In this 1,5 hour session, chaired and organised by ENISA, two members of the Awareness Raising (AR) Community will share their experiences and views on the “people” aspects of information security. The AR Community was launched in early 2008 on the initiative of ENISA. The overall aim of the AR Community is to build and develop a co-operation platform for Information Security professionals who have a particular interest in and focus on the human factor, or “people” aspects, of information security.
CISM, CISSP, CEO InfoSecurityLab Inc.
Inclusion and Empowerment: How Participation and Awareness Influence Security
The constant struggle for security professionals is ensuring that those around them understand the need for risk management, and good security practices. It would seem a simple exercise to create this understanding, yet as every security professional can tell you, it is not an easy task. Why is it difficult to establish such an understanding, and how can we overcome these challenges? This talk will present some simple models of security awareness, training, and participation that have demonstrated positive improvements in organizations’ security. These simple models focus on the concepts of inclusion, participation, simplification, and applicability. A significant shift occurs in the organization’s security culture by utilizing these concepts in the development of an Information Security Management System. The talk will discuss how these concepts can affect Security Governance, Business Operations, and User Awareness Education. Real case studies will be mentioned as examples of how these concepts can create a culture of security and awareness through Inclusion, Participation, and Empowerment of the User.
Social Networking and Media: Friend or Foe
According to research by Nielson, Social Networks have exceeded eMail in popularity and account for almost 10% of all internet activity. This new medium strikes fear into the hearts of security experts and company executives alike. Despite these fears many organizations ranging from retail companies, banks, and government agencies have subscribed to social networks as a way to communicate with their customers, and create unique experiences. What are the risks to organizations of social networking mediums, and what can they do to protect against them? This talk will present a list of key risks that must be addressed when including Social Networking in your company’s business and services, and how to make use of Social Networking without jeopardizing your information security, productivity, or the customer’s experience. Topics will include data leakage and disclosure, legal implications of using social networks, and how to address concerns of worker productivity. Real examples of challenges, and successes will be presented to highlight the risks.
LL.M., MBA, Executive Director, Ernst & Young AB
Cost Benefit Analysis of Information Security Initiatives: Obtaining support and funding from senior management in private organizations
Security professionals struggle with the fact that costs associated with information security incidents can have large components which are difficult to quantify. This is not to say that organizations have to make their information security decisions with a complete lack of quantified value.
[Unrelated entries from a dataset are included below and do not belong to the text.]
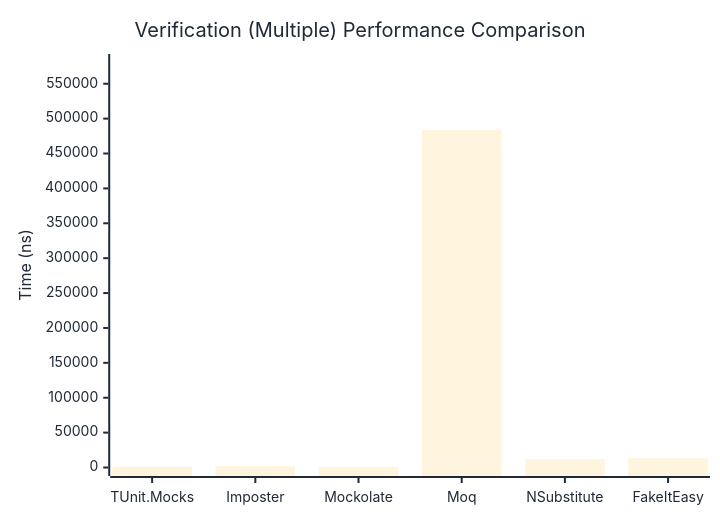
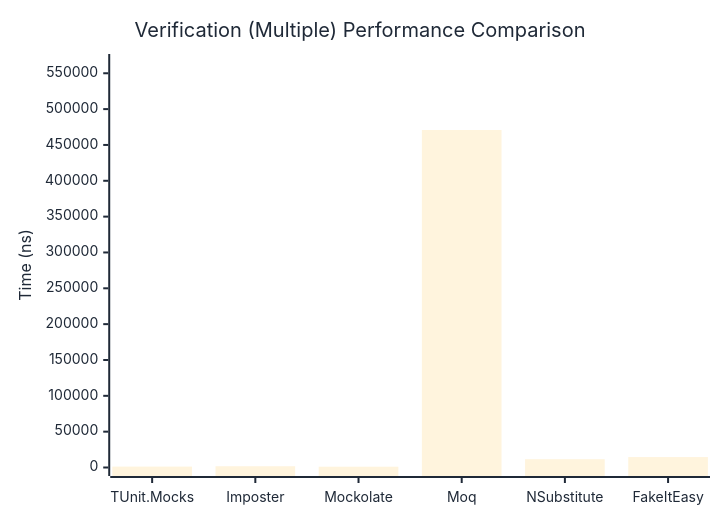
One commit to thomhurst/TUnit changed the third of 3 diagrams in docs/docs/benchmarks/mocks/Verification.md. Above: the diagram before and after it, drawn with Mermaid. The commit also changed other lines of this file and 14 other files, not shown here.

````diff
--- a/docs/docs/benchmarks/mocks/Verification.md
+++ b/docs/docs/benchmarks/mocks/Verification.md
@@ -112,27 +112,27 @@
 ```mermaid
 %%{init: {
   'theme':'base',
   'themeVariables': {
     'primaryColor': '#2563eb',
     'primaryTextColor': '#1f2937',
     'primaryBorderColor': '#1e40af',
     'lineColor': '#6b7280',
     'secondaryColor': '#7c3aed',
     'tertiaryColor': '#dc2626',
     'background': '#ffffff',
     'pie1': '#2563eb',
     'pie2': '#7c3aed',
     'pie3': '#dc2626',
     'pie4': '#f59e0b',
     'pie5': '#10b981',
     'pie6': '#06b6d4',
     'pie7': '#ec4899',
     'pie8': '#6366f1'
   }
 }}%%
 xychart-beta
   title "Verification (Multiple) Performance Comparison"
   x-axis ["TUnit.Mocks", "Imposter", "Mockolate", "Moq", "NSubstitute", "FakeItEasy"]
-  y-axis "Time (ns)" 0 --> 580446
-  bar [1274.86, 1818.39, 1161.97, 483704.83, 11688.35, 13487.62]
+  y-axis "Time (ns)" 0 --> 565019
+  bar [1272.5, 1745.4, 1093.69, 470848.86, 11594.33, 14550.44]
 ```
````
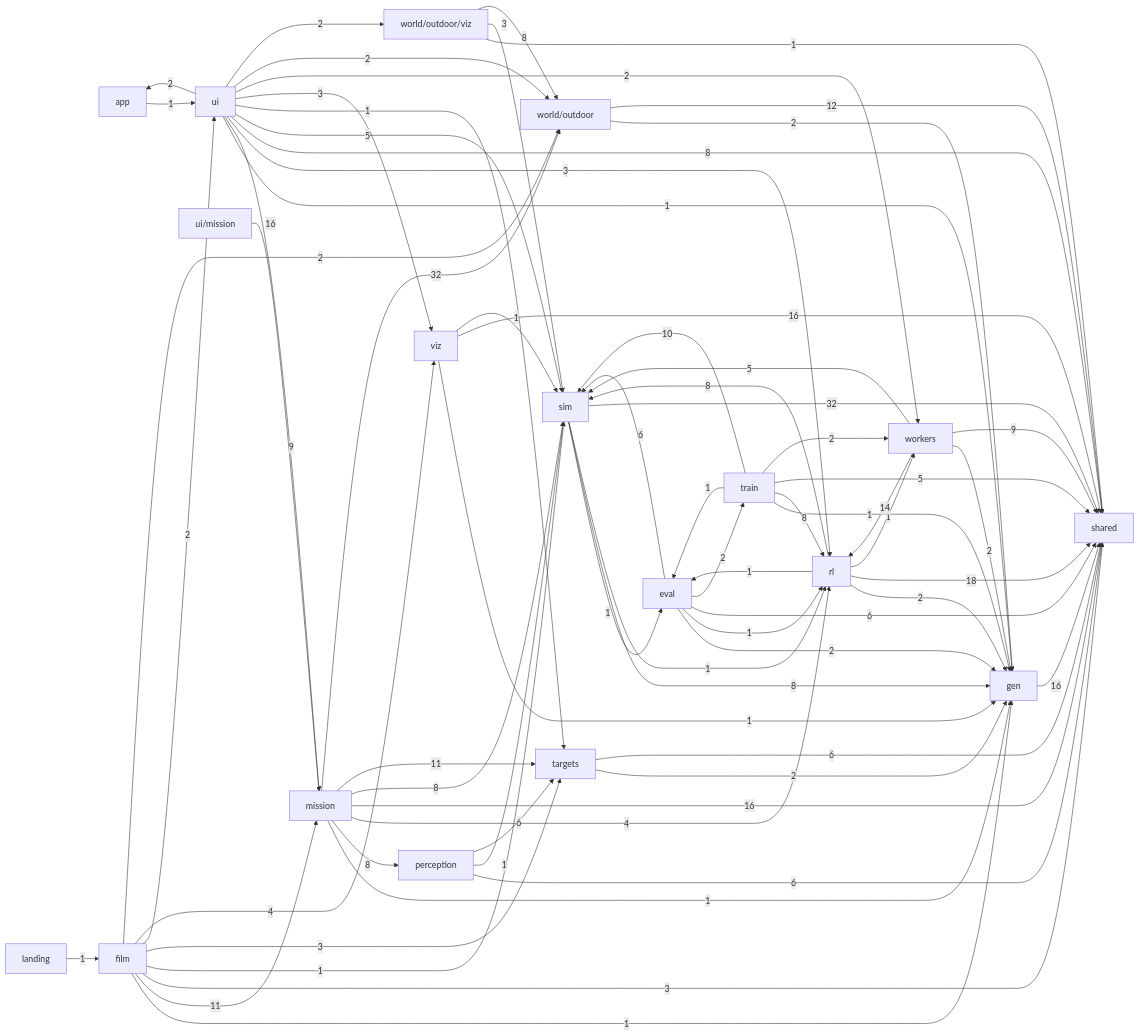
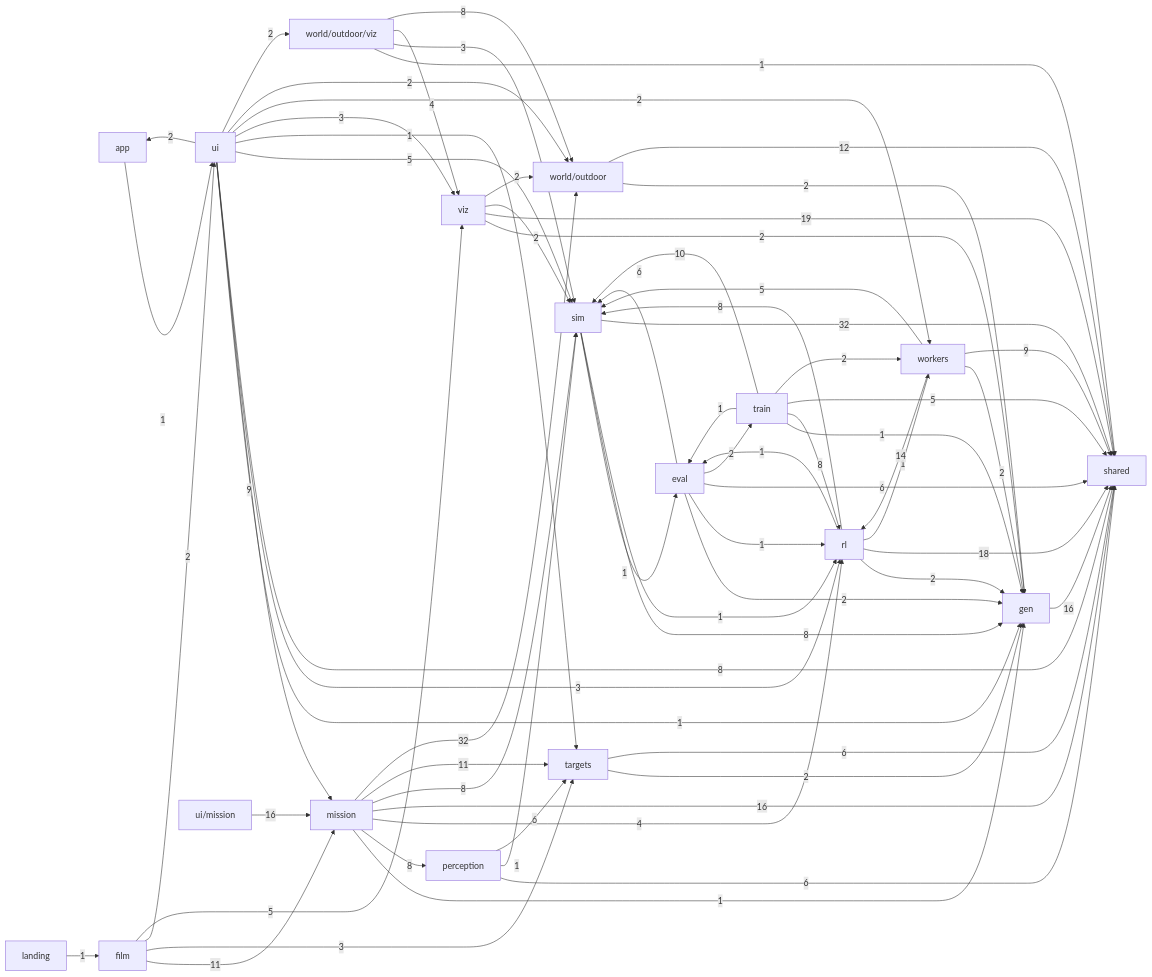
One commit to alexnieves-cs/frontier-fly changed the second of 2 diagrams in docs/ARCHITECTURE.md. Above: the diagram before and after it, drawn with Mermaid. The commit also changed other lines of this file and 10 other files, not shown here.

First line of the commit message:
Dress the outdoor world like the film: shared terrain, forest, sky and shells

```diff
--- a/docs/ARCHITECTURE.md
+++ b/docs/ARCHITECTURE.md
@@ -98,14 +98,10 @@
   eval -->|6| shared
   eval -->|6| sim
   eval -->|2| train
-  film -->|1| gen
   film -->|11| mission
-  film -->|3| shared
-  film -->|1| sim
   film -->|3| targets
   film -->|2| ui
-  film -->|4| viz
-  film -->|2| world_outdoor
+  film -->|5| viz
   gen -->|16| shared
   landing -->|1| film
   mission -->|1| gen
@@ -147,15 +143,17 @@
   ui -->|2| workers
   ui -->|2| world_outdoor
   ui -->|2| world_outdoor_viz
-  viz -->|1| gen
-  viz -->|16| shared
-  viz -->|1| sim
+  viz -->|2| gen
+  viz -->|19| shared
+  viz -->|2| sim
+  viz -->|2| world_outdoor
   workers -->|2| gen
   workers -->|14| rl
   workers -->|9| shared
   workers -->|5| sim
   world_outdoor_viz -->|1| shared
   world_outdoor_viz -->|3| sim
+  world_outdoor_viz -->|4| viz
   world_outdoor_viz -->|8| world_outdoor
   world_outdoor -->|2| gen
   world_outdoor -->|12| shared
```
Quite to the contrary, in the manner of any investment request, there are often numerous opportunities to collect security metrics in order to measure the effectiveness of information security investments, as for any investment request.
Senior Research Associate, ETH Zurich
The Dynamics of (In)Security - What's the story of 30,000 vulnerabilities discovered in the past decade?
We examine the security ecosystem, consolidating many aspects of security that have hitherto been discussed only separately.
Based on a quantitative analysis of 30,000 vulnerabilities disclosed over the past decade we quantify the systematic gap between exploit and patch availability. This analysis provides a metric for the success of the "responsible disclosure" process, the prevalence of the commercial markets for vulnerability information and highlight the role of security information providers (SIP), which function as the "free press" of the ecosystem.
Assistant Manager, Advisory Services, PricewaterhouseCoopers Malta
Web Application Security Auditing - What, Why and How
Web applications pose some of today’s most serious information security and compliance threats, yet organizations still fail to understand the need (and the cost) to effectively secure such applications. This presentation focuses on the 'What', 'Why' and 'How' questions on Web Application Security Auditing by examining the main aspects of Web Applications, and the key steps to auditing the security of Web Applications by identifying and addressing Web Application vulnerabilities. The audit will help you determine the ability of Internet-based threats to compromise and adversely affect the functioning of such Web Applications.
Executive Director, Institute for Information Security, University of Tulsa
Security Strategies in an Interconnected World
Global business and industry, government even society itself cannot function if major components of our critical infrastructure are degraded, disabled or destroyed. This presentation will address the challenges involved in securing interconnected critical infrastructure assets, in particular, corporate networks and process control (SCADA) networks used for oil and gas, water treatment and electric power distribution.
Topics of discussion will include the need for security standards and guidelines, security engineering and testing, embedded systems security, digital forensics, and the ongoing and continued need for cyber security education and training.
Security Empowerment Consultant, Idrach Ltd
Empowering sounds that the most natural and easy thing in the world to do. Give staff the information and skills required to carry out their work in a secure way, and provide support. But we should not kid ourselves, it is not natural, and it is not easy. It requires a totally different approach than traditional security awareness, there are fewer directives from ‘on high’ and everyone (yes everyone) in the organization will need to be involved. This talk will take a look at some of the perceived, or anticipated, risks, which can deter organizations from taking the security empowerment route. It will then look at the case for taking the risk, learning as you go and developing safer, more resilient, business operations. “Empowering is scary - it is like leaving your child at university for the first time. You hope you have brought them up to look after themselves and that they are wise enough to do the right thing, and to get help when they need it. But then you remember how much notice you took of your parents- and what you got up to……………”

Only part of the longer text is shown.